In the Garden
If snow falls, shake it off conifers and evergreen shrubs to prevent branches bending and snapping under the weight.
Firm back down any plant roots that have been heaved out of the ground by frost or winter winds.
Soil can be improved by spreading well-rotted manure or garden compost around beds and borders.
In the Borders
Late February is a good time to get out the pruning secateurs to prune back winter heathers, winter jasmine and mahonia after they have finished flowering.
Wisteria side shoots can be cut back to just three buds from the main stem to encourage flowering and it is also a good time to prune floribunda and hybrid tea roses.
To promote vigorous new growth on dogwoods, cut them down to the base.
Make new plants for free by dividing congested perennials into new clumps.
In the Veg Beds
Begin chitting first early potatoes on your windowsill in eggboxes.
If the ground is not frozen, veg beds can be prepared by removing weeds and adding a layer of compost or well rotted manure.
By the end of March, the soil should be warm enough to plant out onion sets.
In the Fruit Cage

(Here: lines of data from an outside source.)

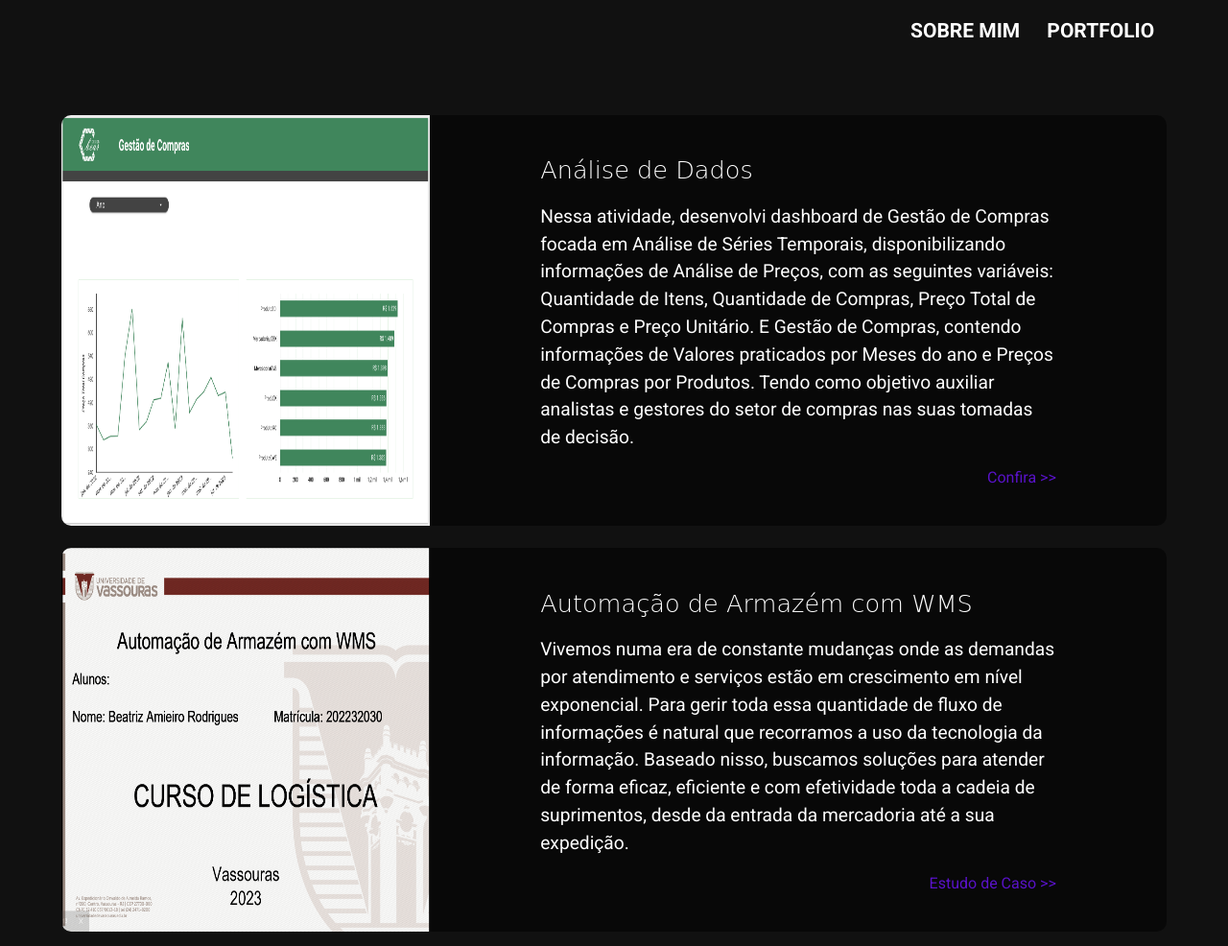
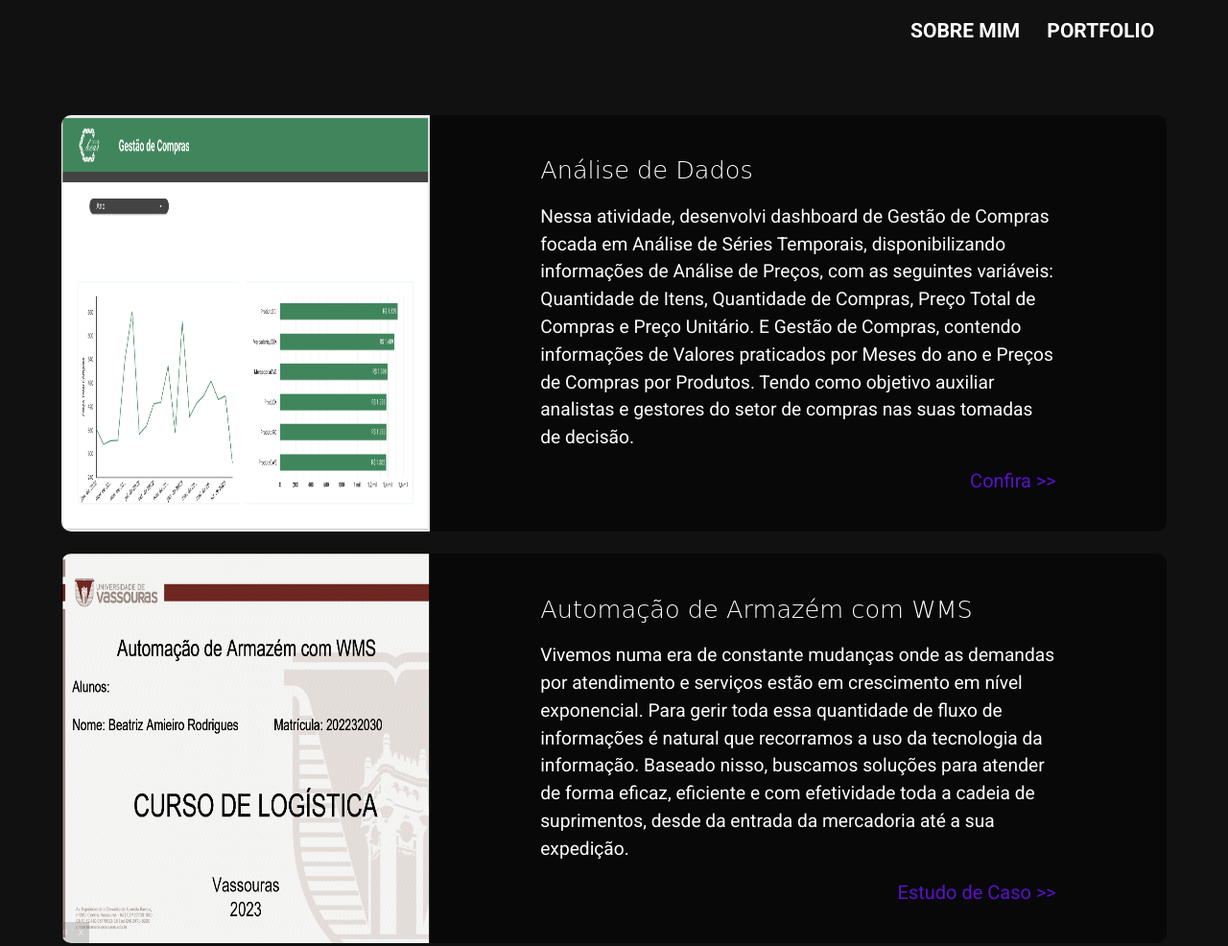
Before and after one commit to BeatrizAmieiro/bear_adlog, a plain HTML site: page portfolio.html in a window 1280 px wide. Shown: the top 986 px of the page at 96% size. Drawn offline with Linux system fonts and the light colour scheme; a web font is replaced by a local one.

Commit message:
Correção de tamanho de fonte abrir card

```diff
--- a/css/portfolio.css
+++ b/css/portfolio.css
@@ -61,7 +61,7 @@
 	color: #5912c8;
 	cursor: pointer;
 	float: right;
-	font-size: clamp(0.8rem, 2.5vw, 1.6rem);
+	font-size: clamp(1rem, 2.5vw, 2rem);
 }
 
 .gestao {
```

It is not too late to plant bare-root fruit bushes, trees, and canes into prepared soil.
Be sure to remove last year’s dead growth from around strawberry plants as the new growth will already be apparent.
In the Greenhouse
Sweet peas can be sown in deep pots in the greenhouse or on a sunny windowsill. If you made autumn sowings, start to encourage side shoots to form by pinching out the tops.
Check the back of seed packets for summer annuals which can be sown from March including nasturtiums, cosmos, antirrhinums, and lobelias.
Tender crops like chillies and tomatoes can be sown if kept under glass, on a sunny windowsill, or in a heated propagator.